(Before-and-after page screenshots)
-- Opening Marker --

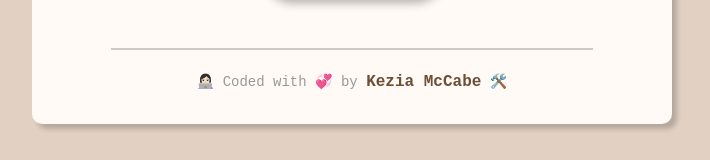
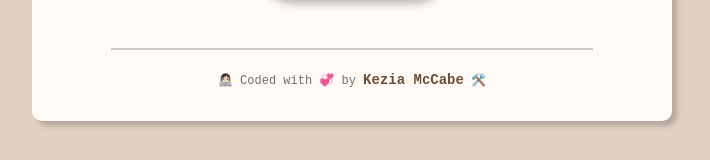
Before and after one commit to keziamccabe/coffee-lover-project, a plain HTML site: page index.html in a window 1280 px wide. Shown: the part 1120-1280 px from the top of the page, without its empty margins (288-998 px from the left). Drawn offline with Linux system fonts and the light colour scheme.

Commit message:
Update index.html
refactored footer element to clean code and improve readability.
CSS styling changes made to footer text to enhance visuals

```diff
--- a/index.html
+++ b/index.html
@@ -147,9 +147,10 @@
       }
 
       /* Footer styling */
-      .footer {
+      .footer-text {
+        color: #726f6f;
         text-align: center;
-        font-size: 14px;
+        font-size: 12px;
         margin-top: 30px 0;
         font-family: monospace, sans-serif;
       }
@@ -160,7 +161,7 @@
         color: #6d4f37;
         font-family: "Courier New", Courier, monospace;
         font-weight: 600;
-        font-size: 16px;
+        font-size: 14px;
       }
 
       /* Footer link hover effect */
@@ -224,7 +225,8 @@
       <hr />
 
       <!-- Footer section with a link to the creator -->
-      <p class="footer">
+      <footer>
+        <p class="footer-text">
           👩🏻‍💻 Coded with 💞 by
           <a
             href="https://www.shecodes.io/graduates/68536-kezia-mccabe"
@@ -235,6 +237,7 @@
           >
           🛠️
         </p>
+      </footer>
     </div>
 
     <!-- JavaScript function to handle the coffee ordering interaction -->
```
Lines whose indentation alone changed are shown as unchanged.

-- Closing Marker --

▶ [INSTRUCTIONS FOR THE TASK]:
Pick out the lines above containing the word "styling", then copy them.

▶ [OUTPUT FOR THIS TASK]:
CSS styling changes made to footer text to enhance visuals
       /* Footer styling */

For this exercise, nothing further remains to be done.